The foreign minister in Afghanistan’s new Taliban-run Cabinet said the government remains committed to its promises not to allow militants to use its territory to attack others, The Associated Press reported.
In his first press conference since the Taliban formed an interim government a week ago, Molavi Amir Khan Muttaqi would not give a timeframe for how long the government would be in place or whether it would eventually be opened up to other factions, minorities or women.
When asked about the possibility of elections, Muttaqi demanded other countries not interfere in Afghanistan’s internal issues.
The European Union has no option but to talk to Afghanistan’s new Taliban rulers and Brussels will try to coordinate with member governments to organise a diplomatic presence in Kabul, the top EU diplomat said on Tuesday.
“The Afghan crisis is not over,” EU foreign policy chief Josep Borrell told the European Parliament in Strasbourg. “To have any chance of influencing events, we have no other option but to engage with the Taliban.”
“Maybe it’s a pure oxymoron to talk about human rights but this is what we have to ask them,” he said. (REUTERS)
Real estate buyers in Kabul have said that there has been a significant drop in house rents and selling prices, TOLO news agency reported.
On the other hand, Kabul residents say that despite the fall of the previous government and the withdrawal of foreign troops, many families in Kabul have fled their modern homes and towns due to economic problems.
Mohammad Yusuf has been running a transaction guidance office in Kabul for the past five years.

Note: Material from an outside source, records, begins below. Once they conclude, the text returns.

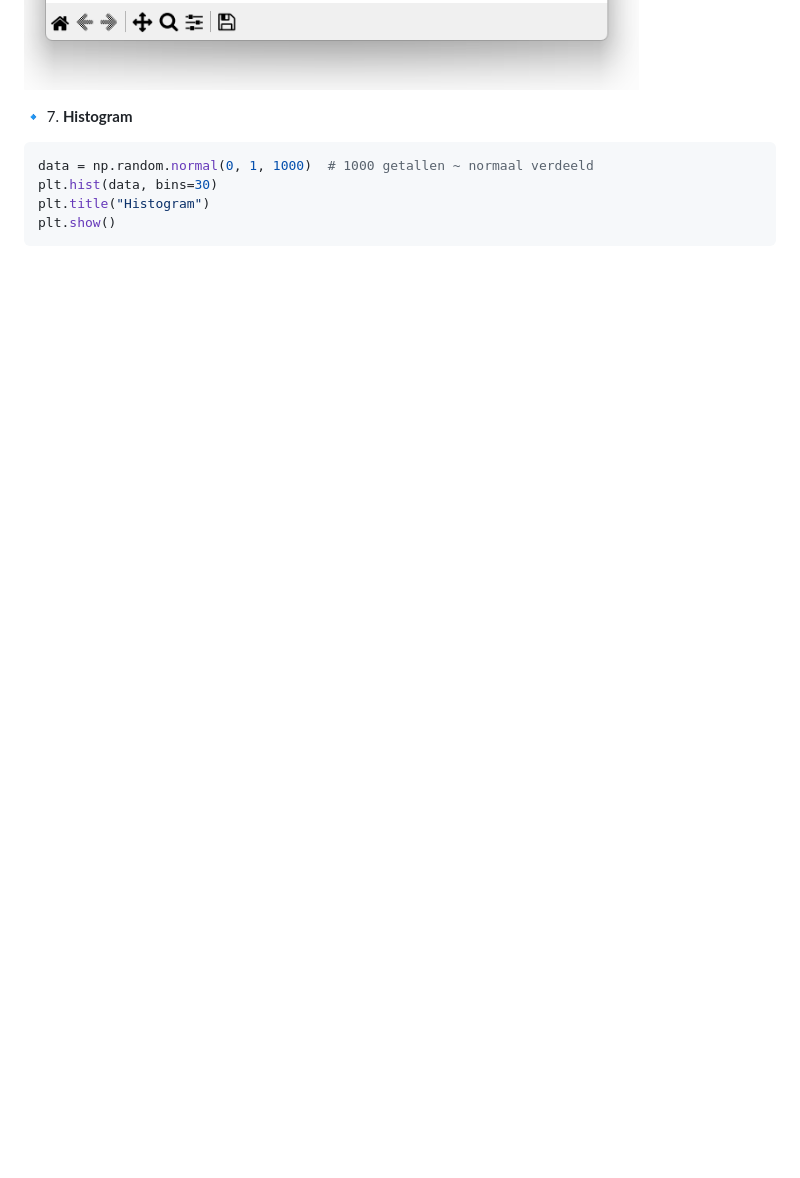
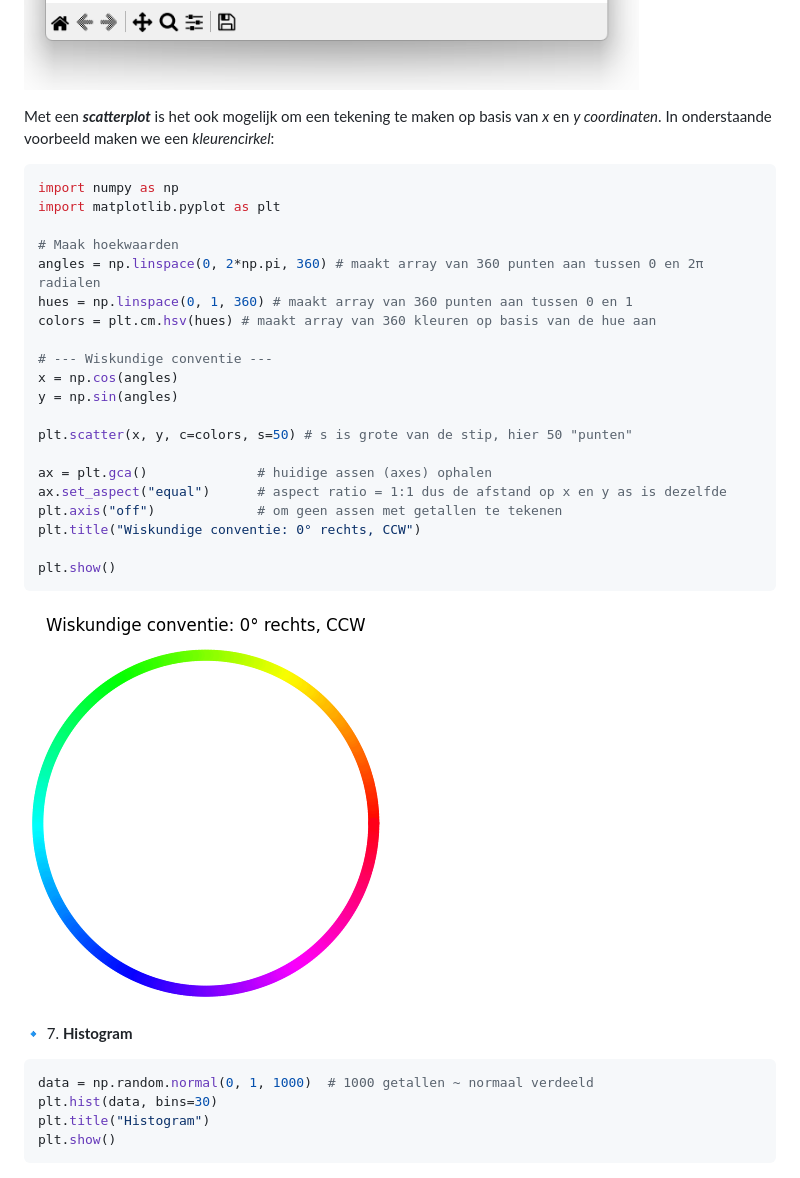
Before and after one commit to guybuys/SoftwareEngineeringWiki, a Markdown page: MatPlotLib.md, the part around the change. Drawn GitHub-style; pictures changed too: images/mpl_kleurcirkel.png (added); blank space fills up the shorter version.

Commit message:
Kleurencirkel als scatterplot toegevoegd

````diff
--- a/MatPlotLib.md
+++ b/MatPlotLib.md
@@ -81,6 +81,32 @@ plt.title("Scatterplot voorbeeld")
 plt.show()
 ```
 ![Voorbeeld plot](images/mpl_fig3.png)
+
+Met een ***scatterplot*** is het ook mogelijk om een tekening te maken op basis van *x* en *y coordinaten*.
+In onderstaande voorbeeld maken we een *kleurencirkel*:
+```python
+import numpy as np
+import matplotlib.pyplot as plt
+
+# Maak hoekwaarden
+angles = np.linspace(0, 2*np.pi, 360) # maakt array van 360 punten aan tussen 0 en 2π radialen
+hues = np.linspace(0, 1, 360) # maakt array van 360 punten aan tussen 0 en 1
+colors = plt.cm.hsv(hues) # maakt array van 360 kleuren op basis van de hue aan
+
+# --- Wiskundige conventie ---
+x = np.cos(angles)
+y = np.sin(angles)
+
+plt.scatter(x, y, c=colors, s=50) # s is grote van de stip, hier 50 "punten"
+
+ax = plt.gca()              # huidige assen (axes) ophalen
+ax.set_aspect("equal")      # aspect ratio = 1:1 dus de afstand op x en y as is dezelfde
+plt.axis("off")             # om geen assen met getallen te tekenen
+plt.title("Wiskundige conventie: 0° rechts, CCW")
+
+plt.show()
+```
+![Kleurcirkel](images/mpl_kleurcirkel.png)
 
 🔹 7. **Histogram**
 ```python
````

He moved us to a two-story house in Kabul’s 10th District, where a family lived for 5,000 afghanis and has now left.
The rent of this house has been reduced to 6,000 afghanis. But still no one has done the same.
The Taliban on Tuesday expressed appreciation to the countries that pledged humanitarian support to Afghanistan and said that the group will coordinate with them, TOLO news reported.

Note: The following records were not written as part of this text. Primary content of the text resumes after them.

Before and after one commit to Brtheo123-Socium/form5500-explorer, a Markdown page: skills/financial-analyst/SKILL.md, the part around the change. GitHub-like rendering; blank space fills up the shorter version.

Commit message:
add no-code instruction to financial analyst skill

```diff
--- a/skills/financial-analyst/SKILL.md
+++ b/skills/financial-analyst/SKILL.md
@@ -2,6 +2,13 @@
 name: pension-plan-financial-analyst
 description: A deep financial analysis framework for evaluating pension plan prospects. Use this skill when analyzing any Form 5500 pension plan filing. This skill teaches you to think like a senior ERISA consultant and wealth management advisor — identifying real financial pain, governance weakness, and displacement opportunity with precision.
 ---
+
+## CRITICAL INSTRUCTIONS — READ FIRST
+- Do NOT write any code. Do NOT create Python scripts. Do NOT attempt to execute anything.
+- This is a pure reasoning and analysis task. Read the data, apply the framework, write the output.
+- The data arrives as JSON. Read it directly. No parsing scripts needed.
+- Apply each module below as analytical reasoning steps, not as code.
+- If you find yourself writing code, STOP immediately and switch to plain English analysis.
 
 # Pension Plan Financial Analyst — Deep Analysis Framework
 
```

Speaking at a press conference in Kabul, the Taliban government’s acting foreign minister, Amir Khan Muttaqi said, “We want to have good relations with the world’s countries, but want them not to pressure Afghanistan, because pressure does not work and does not benefit Afghanistan or world countries.”
The outgoing Afghanistan government’s ambassador to the United Nations in Geneva said on Tuesday that the Taliban have already broken their promises to safeguard women and protect human rights, and the international community must hold them to account, Reuters reported.
“The Taliban have vowed to respect women’s rights but women’s rights are disappearing from the landscape,” Nasir Ahmad Andisha, who remains accredited at U.N. bodies despite the collapse of the government he represents, told the Human Rights Council.
He accused the Taliban of carrying out “widespread atrocities” in the Panjshir valley, the last major part of the country to hold out against them, and said they were conducting targeted killings and extrajudicial executions, including of young boys.
Afghanistan’s National Assembly, which comprises two houses the lower house of representatives called the Wolesi Jirga and the upper house of senators called the Meshrano Jirga has not resumed activities after the collapse of the former government on August 15. The fate of the assembly remains unknown, TOLO news agency quoted Fazl Hadi Muslimyar, the speaker of the senate, as saying.
Muslimyar said there have been no documents released so far about the dissolution of the National Assembly, and neither house has held a meeting since.
However, he further maintained that the world countries’ parliaments in a joint meeting on September 6 in Austria announced their readiness to work with the current parliament of Afghanistan. “The current parliament will continue working with the world’s parliaments until a new parliament is formed,” Muslimyar said.
US Secretary of State Antony Blinken on Monday vigorously defended the decision of the Biden administration to withdraw troops from Afghanistan, which has resulted in the Taliban recapturing power in the war-torn country and the collapse of the US-backed democratically elected regime. “There’s no evidence that staying longer would have made the Afghan security forces or the Afghan government any more resilient or self-sustaining. If 20 years and hundreds of billions of dollars in support, equipment, and training did not suffice, why would another year, or five, or ten, make a difference?” Blinken told lawmakers during a Congressional hearing on Afghanistan.
The Taliban now run Pul-e-Charkhi Prison, a sprawling complex on Kabul’s eastern outskirts. After capturing the city, the fighters freed all the inmates there, the government guards fled, and now dozens of Taliban fighters are running the facility. It was a sign of the sudden and startling new order in Afghanistan after the Taliban swept into Kabul nearly a month ago and threw out the crumbling, US-backed government it had fought for 20 years, reports AP.